━━ Records shown

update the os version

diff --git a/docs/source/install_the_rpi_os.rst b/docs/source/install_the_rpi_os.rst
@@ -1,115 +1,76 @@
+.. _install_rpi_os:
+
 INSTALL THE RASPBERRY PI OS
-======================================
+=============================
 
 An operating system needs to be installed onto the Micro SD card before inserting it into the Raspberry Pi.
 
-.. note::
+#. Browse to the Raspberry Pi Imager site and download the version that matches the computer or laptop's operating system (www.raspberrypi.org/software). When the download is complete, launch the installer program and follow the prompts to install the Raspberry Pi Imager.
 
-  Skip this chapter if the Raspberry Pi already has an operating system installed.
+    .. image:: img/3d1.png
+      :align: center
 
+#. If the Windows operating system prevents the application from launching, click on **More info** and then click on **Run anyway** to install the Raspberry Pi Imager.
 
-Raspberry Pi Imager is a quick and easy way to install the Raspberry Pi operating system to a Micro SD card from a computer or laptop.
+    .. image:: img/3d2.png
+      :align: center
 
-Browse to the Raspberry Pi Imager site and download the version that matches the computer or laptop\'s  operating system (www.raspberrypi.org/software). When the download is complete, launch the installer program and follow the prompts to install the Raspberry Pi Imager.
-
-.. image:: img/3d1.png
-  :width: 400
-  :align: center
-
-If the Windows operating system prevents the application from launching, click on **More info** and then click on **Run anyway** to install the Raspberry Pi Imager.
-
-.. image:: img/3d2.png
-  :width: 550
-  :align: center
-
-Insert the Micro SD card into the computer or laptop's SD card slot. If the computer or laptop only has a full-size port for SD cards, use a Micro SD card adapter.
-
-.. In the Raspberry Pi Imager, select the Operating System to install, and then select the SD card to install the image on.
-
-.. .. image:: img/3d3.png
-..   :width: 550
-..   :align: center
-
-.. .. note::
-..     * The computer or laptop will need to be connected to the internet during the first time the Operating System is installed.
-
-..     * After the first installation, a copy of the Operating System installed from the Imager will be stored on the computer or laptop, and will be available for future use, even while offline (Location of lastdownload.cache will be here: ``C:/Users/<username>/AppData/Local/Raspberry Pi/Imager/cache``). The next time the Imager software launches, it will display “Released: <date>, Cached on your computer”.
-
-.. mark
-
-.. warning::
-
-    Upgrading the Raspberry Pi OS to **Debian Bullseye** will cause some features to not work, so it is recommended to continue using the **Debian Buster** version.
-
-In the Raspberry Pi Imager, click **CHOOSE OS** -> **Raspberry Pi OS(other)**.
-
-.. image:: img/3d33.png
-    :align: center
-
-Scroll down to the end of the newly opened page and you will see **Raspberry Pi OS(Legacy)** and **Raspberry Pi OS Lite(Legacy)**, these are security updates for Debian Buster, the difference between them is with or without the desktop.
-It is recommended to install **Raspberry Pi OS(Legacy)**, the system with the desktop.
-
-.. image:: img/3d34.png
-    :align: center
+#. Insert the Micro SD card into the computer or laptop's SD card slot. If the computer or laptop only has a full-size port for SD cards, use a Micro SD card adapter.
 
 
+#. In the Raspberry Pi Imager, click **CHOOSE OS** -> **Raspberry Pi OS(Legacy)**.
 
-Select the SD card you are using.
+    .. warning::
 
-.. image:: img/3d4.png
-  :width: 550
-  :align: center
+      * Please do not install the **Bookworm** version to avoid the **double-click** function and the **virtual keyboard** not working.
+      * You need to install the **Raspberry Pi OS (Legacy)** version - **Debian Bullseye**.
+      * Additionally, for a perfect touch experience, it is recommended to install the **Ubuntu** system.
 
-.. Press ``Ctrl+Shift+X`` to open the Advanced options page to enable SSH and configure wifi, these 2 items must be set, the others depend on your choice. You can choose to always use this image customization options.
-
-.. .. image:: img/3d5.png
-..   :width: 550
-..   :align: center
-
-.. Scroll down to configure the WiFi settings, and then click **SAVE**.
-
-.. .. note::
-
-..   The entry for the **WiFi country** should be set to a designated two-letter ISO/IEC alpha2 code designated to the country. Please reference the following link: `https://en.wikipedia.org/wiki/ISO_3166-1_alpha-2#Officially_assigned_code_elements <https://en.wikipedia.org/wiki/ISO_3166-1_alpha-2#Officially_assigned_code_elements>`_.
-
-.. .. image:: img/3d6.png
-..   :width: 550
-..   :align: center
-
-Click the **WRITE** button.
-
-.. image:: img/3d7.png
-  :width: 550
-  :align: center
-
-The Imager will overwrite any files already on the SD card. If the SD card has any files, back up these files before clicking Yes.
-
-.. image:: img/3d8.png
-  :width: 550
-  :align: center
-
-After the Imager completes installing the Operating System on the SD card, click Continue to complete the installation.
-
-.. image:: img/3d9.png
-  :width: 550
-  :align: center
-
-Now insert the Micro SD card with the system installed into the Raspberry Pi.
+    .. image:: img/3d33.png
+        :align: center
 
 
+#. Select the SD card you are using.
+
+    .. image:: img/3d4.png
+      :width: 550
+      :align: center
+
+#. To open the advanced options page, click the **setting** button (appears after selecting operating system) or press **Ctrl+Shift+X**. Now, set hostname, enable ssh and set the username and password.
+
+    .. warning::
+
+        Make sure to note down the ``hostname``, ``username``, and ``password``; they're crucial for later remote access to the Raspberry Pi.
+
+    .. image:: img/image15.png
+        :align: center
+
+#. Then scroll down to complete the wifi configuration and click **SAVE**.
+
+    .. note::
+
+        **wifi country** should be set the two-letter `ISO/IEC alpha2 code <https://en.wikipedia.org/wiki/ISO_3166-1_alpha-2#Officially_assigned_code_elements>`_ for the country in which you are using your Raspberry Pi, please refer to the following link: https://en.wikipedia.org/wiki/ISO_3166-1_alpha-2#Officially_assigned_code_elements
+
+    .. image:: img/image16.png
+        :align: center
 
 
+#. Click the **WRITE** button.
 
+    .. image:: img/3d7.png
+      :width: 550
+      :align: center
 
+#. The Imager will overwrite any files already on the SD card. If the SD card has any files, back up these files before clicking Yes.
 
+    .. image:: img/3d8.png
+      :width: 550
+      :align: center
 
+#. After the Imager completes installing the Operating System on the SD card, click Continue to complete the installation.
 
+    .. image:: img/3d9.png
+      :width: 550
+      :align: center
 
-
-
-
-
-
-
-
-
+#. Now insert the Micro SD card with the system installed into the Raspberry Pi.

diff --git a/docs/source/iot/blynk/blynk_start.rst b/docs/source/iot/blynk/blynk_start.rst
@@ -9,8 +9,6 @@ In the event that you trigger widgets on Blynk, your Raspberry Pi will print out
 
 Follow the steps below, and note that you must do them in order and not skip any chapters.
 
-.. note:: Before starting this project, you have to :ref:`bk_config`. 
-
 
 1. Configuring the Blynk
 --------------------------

━━━━

* _Task_
Copy each entry above exactly, leaving nothing out.

* _Solved exercise_
update the os version

diff --git a/docs/source/install_the_rpi_os.rst b/docs/source/install_the_rpi_os.rst
@@ -1,115 +1,76 @@
+.. _install_rpi_os:
+
 INSTALL THE RASPBERRY PI OS
-======================================
+=============================
 
 An operating system needs to be installed onto the Micro SD card before inserting it into the Raspberry Pi.
 
-.. note::
+#. Browse to the Raspberry Pi Imager site and download the version that matches the computer or laptop's operating system (www.raspberrypi.org/software). When the download is complete, launch the installer program and follow the prompts to install the Raspberry Pi Imager.
 
-  Skip this chapter if the Raspberry Pi already has an operating system installed.
+    .. image:: img/3d1.png
+      :align: center
 
+#. If the Windows operating system prevents the application from launching, click on **More info** and then click on **Run anyway** to install the Raspberry Pi Imager.
 
-Raspberry Pi Imager is a quick and easy way to install the Raspberry Pi operating system to a Micro SD card from a computer or laptop.
+    .. image:: img/3d2.png
+      :align: center
 
-Browse to the Raspberry Pi Imager site and download the version that matches the computer or laptop\'s  operating system (www.raspberrypi.org/software). When the download is complete, launch the installer program and follow the prompts to install the Raspberry Pi Imager.
-
-.. image:: img/3d1.png
-  :width: 400
-  :align: center
-
-If the Windows operating system prevents the application from launching, click on **More info** and then click on **Run anyway** to install the Raspberry Pi Imager.
-
-.. image:: img/3d2.png
-  :width: 550
-  :align: center
-
-Insert the Micro SD card into the computer or laptop's SD card slot. If the computer or laptop only has a full-size port for SD cards, use a Micro SD card adapter.
-
-.. In the Raspberry Pi Imager, select the Operating System to install, and then select the SD card to install the image on.
-
-.. .. image:: img/3d3.png
-..   :width: 550
-..   :align: center
-
-.. .. note::
-..     * The computer or laptop will need to be connected to the internet during the first time the Operating System is installed.
-
-..     * After the first installation, a copy of the Operating System installed from the Imager will be stored on the computer or laptop, and will be available for future use, even while offline (Location of lastdownload.cache will be here: ``C:/Users/<username>/AppData/Local/Raspberry Pi/Imager/cache``). The next time the Imager software launches, it will display “Released: <date>, Cached on your computer”.
-
-.. mark
-
-.. warning::
-
-    Upgrading the Raspberry Pi OS to **Debian Bullseye** will cause some features to not work, so it is recommended to continue using the **Debian Buster** version.
-
-In the Raspberry Pi Imager, click **CHOOSE OS** -> **Raspberry Pi OS(other)**.
-
-.. image:: img/3d33.png
-    :align: center
-
-Scroll down to the end of the newly opened page and you will see **Raspberry Pi OS(Legacy)** and **Raspberry Pi OS Lite(Legacy)**, these are security updates for Debian Buster, the difference between them is with or without the desktop.
-It is recommended to install **Raspberry Pi OS(Legacy)**, the system with the desktop.
-
-.. image:: img/3d34.png
-    :align: center
+#. Insert the Micro SD card into the computer or laptop's SD card slot. If the computer or laptop only has a full-size port for SD cards, use a Micro SD card adapter.
 
 
+#. In the Raspberry Pi Imager, click **CHOOSE OS** -> **Raspberry Pi OS(Legacy)**.
 
-Select the SD card you are using.
+    .. warning::
 
-.. image:: img/3d4.png
-  :width: 550
-  :align: center
+      * Please do not install the **Bookworm** version to avoid the **double-click** function and the **virtual keyboard** not working.
+      * You need to install the **Raspberry Pi OS (Legacy)** version - **Debian Bullseye**.
+      * Additionally, for a perfect touch experience, it is recommended to install the **Ubuntu** system.
 
-.. Press ``Ctrl+Shift+X`` to open the Advanced options page to enable SSH and configure wifi, these 2 items must be set, the others depend on your choice. You can choose to always use this image customization options.
-
-.. .. image:: img/3d5.png
-..   :width: 550
-..   :align: center
-
-.. Scroll down to configure the WiFi settings, and then click **SAVE**.
-
-.. .. note::
-
-..   The entry for the **WiFi country** should be set to a designated two-letter ISO/IEC alpha2 code designated to the country. Please reference the following link: `https://en.wikipedia.org/wiki/ISO_3166-1_alpha-2#Officially_assigned_code_elements <https://en.wikipedia.org/wiki/ISO_3166-1_alpha-2#Officially_assigned_code_elements>`_.
-
-.. .. image:: img/3d6.png
-..   :width: 550
-..   :align: center
-
-Click the **WRITE** button.
-
-.. image:: img/3d7.png
-  :width: 550
-  :align: center
-
-The Imager will overwrite any files already on the SD card. If the SD card has any files, back up these files before clicking Yes.
-
-.. image:: img/3d8.png
-  :width: 550
-  :align: center
-
-After the Imager completes installing the Operating System on the SD card, click Continue to complete the installation.
-
-.. image:: img/3d9.png
-  :width: 550
-  :align: center
-
-Now insert the Micro SD card with the system installed into the Raspberry Pi.
+    .. image:: img/3d33.png
+        :align: center
 
 
+#. Select the SD card you are using.
+
+    .. image:: img/3d4.png
+      :width: 550
+      :align: center
+
+#. To open the advanced options page, click the **setting** button (appears after selecting operating system) or press **Ctrl+Shift+X**. Now, set hostname, enable ssh and set the username and password.
+
+    .. warning::
+
+        Make sure to note down the ``hostname``, ``username``, and ``password``; they're crucial for later remote access to the Raspberry Pi.
+
+    .. image:: img/image15.png
+        :align: center
+
+#. Then scroll down to complete the wifi configuration and click **SAVE**.
+
+    .. note::
+
+        **wifi country** should be set the two-letter `ISO/IEC alpha2 code <https://en.wikipedia.org/wiki/ISO_3166-1_alpha-2#Officially_assigned_code_elements>`_ for the country in which you are using your Raspberry Pi, please refer to the following link: https://en.wikipedia.org/wiki/ISO_3166-1_alpha-2#Officially_assigned_code_elements
+
+    .. image:: img/image16.png
+        :align: center
 
 
+#. Click the **WRITE** button.
 
+    .. image:: img/3d7.png
+      :width: 550
+      :align: center
 
+#. The Imager will overwrite any files already on the SD card. If the SD card has any files, back up these files before clicking Yes.
 
+    .. image:: img/3d8.png
+      :width: 550
+      :align: center
 
+#. After the Imager completes installing the Operating System on the SD card, click Continue to complete the installation.
 
+    .. image:: img/3d9.png
+      :width: 550
+      :align: center
 
-
-
-
-
-
-
-
-
+#. Now insert the Micro SD card with the system installed into the Raspberry Pi.

diff --git a/docs/source/iot/blynk/blynk_start.rst b/docs/source/iot/blynk/blynk_start.rst
@@ -9,8 +9,6 @@ In the event that you trigger widgets on Blynk, your Raspberry Pi will print out
 
 Follow the steps below, and note that you must do them in order and not skip any chapters.
 
-.. note:: Before starting this project, you have to :ref:`bk_config`. 
-
 
 1. Configuring the Blynk
 --------------------------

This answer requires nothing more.